EXERCISE DESCRIPTION. With "module" as the search word, show every line of the material that has it.

DATA EXTRACTS.
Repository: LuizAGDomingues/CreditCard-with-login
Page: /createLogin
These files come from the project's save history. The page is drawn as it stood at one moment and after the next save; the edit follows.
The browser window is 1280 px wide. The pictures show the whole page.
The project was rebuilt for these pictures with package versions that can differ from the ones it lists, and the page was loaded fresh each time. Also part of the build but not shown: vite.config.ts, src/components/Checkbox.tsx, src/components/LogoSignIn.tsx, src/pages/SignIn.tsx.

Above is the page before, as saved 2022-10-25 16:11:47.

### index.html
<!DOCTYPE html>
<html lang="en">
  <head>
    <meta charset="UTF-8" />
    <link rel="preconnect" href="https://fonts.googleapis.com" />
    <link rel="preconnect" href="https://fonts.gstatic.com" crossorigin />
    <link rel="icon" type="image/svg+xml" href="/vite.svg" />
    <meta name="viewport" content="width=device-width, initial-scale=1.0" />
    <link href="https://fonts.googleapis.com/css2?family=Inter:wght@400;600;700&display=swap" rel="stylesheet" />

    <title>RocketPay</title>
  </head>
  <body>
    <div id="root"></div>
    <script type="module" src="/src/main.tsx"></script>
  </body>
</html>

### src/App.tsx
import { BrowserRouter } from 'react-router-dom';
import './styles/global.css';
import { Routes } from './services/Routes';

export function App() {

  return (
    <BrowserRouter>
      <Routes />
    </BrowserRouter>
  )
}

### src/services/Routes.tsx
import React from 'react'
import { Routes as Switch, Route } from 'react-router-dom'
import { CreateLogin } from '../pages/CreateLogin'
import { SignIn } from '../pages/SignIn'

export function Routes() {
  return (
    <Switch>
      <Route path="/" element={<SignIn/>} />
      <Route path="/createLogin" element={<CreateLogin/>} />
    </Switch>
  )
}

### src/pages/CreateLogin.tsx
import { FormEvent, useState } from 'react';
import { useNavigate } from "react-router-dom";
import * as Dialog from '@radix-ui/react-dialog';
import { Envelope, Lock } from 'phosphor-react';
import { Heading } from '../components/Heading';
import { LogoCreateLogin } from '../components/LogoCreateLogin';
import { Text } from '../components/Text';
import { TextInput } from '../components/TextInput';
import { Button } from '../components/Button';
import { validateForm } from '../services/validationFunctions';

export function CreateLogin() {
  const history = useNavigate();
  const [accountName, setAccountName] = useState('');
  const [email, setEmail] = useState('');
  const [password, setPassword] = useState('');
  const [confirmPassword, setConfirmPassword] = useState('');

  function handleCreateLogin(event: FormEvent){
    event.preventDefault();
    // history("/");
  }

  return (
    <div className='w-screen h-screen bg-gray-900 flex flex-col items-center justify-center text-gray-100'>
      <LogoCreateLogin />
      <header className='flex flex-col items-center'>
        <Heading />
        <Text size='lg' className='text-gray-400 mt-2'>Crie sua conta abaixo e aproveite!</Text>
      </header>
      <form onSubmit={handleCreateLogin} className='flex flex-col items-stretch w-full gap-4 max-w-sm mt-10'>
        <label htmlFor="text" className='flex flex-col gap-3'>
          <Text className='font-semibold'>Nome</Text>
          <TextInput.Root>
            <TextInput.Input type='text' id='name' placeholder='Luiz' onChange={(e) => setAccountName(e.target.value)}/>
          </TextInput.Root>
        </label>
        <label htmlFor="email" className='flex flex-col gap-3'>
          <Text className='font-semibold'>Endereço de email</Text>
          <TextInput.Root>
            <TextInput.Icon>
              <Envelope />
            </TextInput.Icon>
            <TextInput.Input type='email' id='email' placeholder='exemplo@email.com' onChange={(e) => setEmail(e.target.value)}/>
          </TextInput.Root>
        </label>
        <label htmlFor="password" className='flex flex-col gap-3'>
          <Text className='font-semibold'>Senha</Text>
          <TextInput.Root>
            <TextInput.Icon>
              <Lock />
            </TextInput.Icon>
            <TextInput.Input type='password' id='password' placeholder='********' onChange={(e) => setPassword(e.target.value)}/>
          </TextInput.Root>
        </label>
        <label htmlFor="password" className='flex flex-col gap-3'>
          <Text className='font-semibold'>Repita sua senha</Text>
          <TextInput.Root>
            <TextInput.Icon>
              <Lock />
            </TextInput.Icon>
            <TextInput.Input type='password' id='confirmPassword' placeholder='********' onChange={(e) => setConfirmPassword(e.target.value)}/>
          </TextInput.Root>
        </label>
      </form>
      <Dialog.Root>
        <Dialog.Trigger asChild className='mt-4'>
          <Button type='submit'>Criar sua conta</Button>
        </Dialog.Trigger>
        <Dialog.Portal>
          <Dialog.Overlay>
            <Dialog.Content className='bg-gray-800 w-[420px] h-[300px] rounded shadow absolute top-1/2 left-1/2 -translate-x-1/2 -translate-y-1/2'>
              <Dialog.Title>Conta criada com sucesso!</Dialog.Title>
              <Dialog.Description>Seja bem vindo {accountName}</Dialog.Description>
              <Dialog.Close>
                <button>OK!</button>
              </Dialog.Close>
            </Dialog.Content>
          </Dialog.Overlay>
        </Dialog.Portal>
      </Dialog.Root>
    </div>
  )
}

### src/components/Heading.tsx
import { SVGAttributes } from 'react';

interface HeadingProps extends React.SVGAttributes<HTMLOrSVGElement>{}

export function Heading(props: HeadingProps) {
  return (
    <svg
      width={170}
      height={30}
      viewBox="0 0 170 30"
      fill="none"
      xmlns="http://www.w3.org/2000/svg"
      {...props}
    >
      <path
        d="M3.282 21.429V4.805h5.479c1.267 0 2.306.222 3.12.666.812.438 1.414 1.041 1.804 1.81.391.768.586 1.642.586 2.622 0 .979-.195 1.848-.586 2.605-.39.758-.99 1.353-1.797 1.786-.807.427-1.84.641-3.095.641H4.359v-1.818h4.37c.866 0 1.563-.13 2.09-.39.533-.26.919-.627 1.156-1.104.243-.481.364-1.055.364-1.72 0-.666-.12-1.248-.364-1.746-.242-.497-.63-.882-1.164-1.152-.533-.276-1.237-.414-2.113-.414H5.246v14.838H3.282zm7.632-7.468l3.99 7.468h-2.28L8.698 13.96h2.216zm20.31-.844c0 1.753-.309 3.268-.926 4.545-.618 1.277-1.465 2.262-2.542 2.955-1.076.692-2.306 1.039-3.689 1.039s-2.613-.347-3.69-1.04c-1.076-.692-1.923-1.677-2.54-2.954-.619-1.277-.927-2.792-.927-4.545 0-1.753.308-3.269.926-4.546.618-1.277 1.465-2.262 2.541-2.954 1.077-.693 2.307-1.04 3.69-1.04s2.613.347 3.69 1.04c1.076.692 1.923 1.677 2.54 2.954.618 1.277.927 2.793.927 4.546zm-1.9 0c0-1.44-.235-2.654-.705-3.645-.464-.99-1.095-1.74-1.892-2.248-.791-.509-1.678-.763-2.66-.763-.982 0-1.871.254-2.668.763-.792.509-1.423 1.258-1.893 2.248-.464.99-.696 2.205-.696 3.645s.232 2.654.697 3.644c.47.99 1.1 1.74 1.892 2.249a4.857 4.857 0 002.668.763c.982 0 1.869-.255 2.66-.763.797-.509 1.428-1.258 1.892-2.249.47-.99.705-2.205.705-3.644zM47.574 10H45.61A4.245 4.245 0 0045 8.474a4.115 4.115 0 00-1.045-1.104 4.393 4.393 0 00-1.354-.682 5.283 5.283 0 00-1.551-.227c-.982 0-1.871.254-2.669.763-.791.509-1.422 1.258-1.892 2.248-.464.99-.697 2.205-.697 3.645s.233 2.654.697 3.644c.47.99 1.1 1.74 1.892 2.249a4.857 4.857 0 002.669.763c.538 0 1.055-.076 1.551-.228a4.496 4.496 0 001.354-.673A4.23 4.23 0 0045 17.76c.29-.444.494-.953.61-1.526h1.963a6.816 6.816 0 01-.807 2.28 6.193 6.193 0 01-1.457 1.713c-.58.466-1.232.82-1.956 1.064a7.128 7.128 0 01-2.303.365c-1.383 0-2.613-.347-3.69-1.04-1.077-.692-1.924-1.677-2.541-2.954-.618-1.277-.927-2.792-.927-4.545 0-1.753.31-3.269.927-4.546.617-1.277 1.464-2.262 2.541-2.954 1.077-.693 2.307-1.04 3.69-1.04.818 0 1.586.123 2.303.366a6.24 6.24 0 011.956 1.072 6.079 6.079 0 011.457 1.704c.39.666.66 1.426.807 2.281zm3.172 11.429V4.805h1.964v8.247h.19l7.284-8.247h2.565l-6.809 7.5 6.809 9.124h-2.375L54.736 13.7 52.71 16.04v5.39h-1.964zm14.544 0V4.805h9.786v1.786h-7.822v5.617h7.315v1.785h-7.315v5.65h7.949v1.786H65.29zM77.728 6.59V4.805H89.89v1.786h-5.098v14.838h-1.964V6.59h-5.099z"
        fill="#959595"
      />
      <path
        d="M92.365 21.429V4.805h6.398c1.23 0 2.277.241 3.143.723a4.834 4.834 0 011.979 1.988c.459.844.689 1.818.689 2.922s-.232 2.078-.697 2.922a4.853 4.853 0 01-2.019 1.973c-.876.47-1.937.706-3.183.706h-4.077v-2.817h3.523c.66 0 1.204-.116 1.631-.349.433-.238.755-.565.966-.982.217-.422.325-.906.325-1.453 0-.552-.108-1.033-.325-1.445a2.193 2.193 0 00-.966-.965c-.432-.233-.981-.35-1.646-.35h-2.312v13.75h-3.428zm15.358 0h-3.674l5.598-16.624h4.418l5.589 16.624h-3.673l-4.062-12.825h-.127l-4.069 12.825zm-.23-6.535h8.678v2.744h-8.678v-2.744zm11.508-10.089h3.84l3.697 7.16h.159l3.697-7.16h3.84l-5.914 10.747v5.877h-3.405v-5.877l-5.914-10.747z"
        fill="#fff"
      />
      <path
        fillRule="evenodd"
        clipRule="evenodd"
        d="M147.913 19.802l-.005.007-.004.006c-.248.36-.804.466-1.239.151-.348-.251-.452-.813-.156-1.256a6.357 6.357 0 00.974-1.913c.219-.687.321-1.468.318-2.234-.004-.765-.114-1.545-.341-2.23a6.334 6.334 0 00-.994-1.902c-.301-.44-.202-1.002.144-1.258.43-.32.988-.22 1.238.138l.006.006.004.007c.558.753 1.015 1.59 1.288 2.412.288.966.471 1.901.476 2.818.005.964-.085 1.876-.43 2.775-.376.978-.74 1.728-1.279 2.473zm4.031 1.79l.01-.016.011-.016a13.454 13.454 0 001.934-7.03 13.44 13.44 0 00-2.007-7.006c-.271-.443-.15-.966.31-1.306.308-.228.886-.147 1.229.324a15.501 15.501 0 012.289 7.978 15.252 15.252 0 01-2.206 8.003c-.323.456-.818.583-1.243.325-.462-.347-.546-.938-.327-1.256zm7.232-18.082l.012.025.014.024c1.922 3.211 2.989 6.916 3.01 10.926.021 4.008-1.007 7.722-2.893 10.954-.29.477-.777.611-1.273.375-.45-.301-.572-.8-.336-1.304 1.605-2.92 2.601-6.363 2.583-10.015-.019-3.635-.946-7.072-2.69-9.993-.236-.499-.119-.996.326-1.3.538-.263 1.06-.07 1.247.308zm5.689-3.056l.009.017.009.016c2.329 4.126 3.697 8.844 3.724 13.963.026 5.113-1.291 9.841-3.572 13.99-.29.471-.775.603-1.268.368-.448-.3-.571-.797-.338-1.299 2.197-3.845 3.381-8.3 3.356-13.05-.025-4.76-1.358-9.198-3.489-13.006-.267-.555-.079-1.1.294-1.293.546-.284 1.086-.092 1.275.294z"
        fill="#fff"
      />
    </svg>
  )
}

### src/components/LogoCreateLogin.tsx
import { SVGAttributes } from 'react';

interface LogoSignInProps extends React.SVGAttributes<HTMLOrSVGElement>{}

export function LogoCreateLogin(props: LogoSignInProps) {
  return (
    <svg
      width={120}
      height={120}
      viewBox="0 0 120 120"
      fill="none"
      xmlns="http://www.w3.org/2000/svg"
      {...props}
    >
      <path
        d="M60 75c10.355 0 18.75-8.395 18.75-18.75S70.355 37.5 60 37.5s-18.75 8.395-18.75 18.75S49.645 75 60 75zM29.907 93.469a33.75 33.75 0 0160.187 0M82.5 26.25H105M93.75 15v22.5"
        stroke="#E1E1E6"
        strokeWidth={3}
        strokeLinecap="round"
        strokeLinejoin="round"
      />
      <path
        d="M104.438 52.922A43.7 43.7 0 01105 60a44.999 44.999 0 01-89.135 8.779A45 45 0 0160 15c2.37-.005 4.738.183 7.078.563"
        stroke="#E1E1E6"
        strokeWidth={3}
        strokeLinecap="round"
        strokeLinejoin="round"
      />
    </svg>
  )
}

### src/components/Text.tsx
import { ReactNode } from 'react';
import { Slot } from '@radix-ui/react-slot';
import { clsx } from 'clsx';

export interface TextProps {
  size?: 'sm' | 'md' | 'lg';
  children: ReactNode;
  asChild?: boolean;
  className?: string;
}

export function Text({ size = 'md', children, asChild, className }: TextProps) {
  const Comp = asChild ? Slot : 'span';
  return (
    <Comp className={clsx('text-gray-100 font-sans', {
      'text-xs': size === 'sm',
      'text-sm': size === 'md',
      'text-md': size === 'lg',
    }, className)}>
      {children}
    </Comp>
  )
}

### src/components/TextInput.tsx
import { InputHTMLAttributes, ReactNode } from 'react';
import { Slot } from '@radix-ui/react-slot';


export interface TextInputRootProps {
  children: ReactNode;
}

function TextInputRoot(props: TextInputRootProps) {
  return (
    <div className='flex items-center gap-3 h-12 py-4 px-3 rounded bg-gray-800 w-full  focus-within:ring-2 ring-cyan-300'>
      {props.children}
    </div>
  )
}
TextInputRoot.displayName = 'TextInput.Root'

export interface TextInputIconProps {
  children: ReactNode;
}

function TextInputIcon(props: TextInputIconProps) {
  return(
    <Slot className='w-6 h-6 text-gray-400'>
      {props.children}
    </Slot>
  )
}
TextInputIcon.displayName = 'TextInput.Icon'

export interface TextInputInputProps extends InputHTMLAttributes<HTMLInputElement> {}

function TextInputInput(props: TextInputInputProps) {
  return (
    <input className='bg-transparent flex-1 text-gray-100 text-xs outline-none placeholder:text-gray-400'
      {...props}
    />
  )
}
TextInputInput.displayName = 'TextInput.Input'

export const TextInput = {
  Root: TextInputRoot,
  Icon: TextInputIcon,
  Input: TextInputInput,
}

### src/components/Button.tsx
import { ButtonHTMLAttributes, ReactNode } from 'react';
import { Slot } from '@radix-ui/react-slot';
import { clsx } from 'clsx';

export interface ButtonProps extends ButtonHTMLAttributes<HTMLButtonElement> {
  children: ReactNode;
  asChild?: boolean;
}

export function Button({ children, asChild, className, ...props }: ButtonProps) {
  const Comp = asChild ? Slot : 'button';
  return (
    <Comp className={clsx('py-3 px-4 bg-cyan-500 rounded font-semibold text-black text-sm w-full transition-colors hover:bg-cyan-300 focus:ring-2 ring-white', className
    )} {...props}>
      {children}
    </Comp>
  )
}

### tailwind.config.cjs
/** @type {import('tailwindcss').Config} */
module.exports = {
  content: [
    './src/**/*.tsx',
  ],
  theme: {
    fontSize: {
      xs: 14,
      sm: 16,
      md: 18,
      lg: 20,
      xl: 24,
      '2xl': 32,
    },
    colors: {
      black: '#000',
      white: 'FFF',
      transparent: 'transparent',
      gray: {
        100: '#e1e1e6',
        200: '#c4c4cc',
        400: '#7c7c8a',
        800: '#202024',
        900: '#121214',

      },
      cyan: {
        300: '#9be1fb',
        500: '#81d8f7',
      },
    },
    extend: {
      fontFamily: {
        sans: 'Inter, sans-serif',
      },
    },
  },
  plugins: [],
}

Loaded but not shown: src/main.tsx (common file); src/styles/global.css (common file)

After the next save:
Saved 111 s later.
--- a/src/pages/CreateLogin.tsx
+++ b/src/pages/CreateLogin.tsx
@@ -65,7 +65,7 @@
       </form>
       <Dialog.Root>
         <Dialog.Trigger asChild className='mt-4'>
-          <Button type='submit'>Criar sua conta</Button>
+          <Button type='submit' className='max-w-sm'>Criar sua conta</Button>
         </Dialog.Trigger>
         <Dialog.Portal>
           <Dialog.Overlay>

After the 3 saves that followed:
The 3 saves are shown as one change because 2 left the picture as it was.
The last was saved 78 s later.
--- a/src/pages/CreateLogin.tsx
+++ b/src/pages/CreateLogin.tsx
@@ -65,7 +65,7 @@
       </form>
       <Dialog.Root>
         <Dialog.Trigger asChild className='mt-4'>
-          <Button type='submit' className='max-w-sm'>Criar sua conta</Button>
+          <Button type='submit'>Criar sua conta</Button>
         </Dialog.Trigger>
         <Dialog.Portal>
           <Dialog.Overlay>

EXERCISE ANSWER.
    <script type="module" src="/src/main.tsx"></script>
module.exports = {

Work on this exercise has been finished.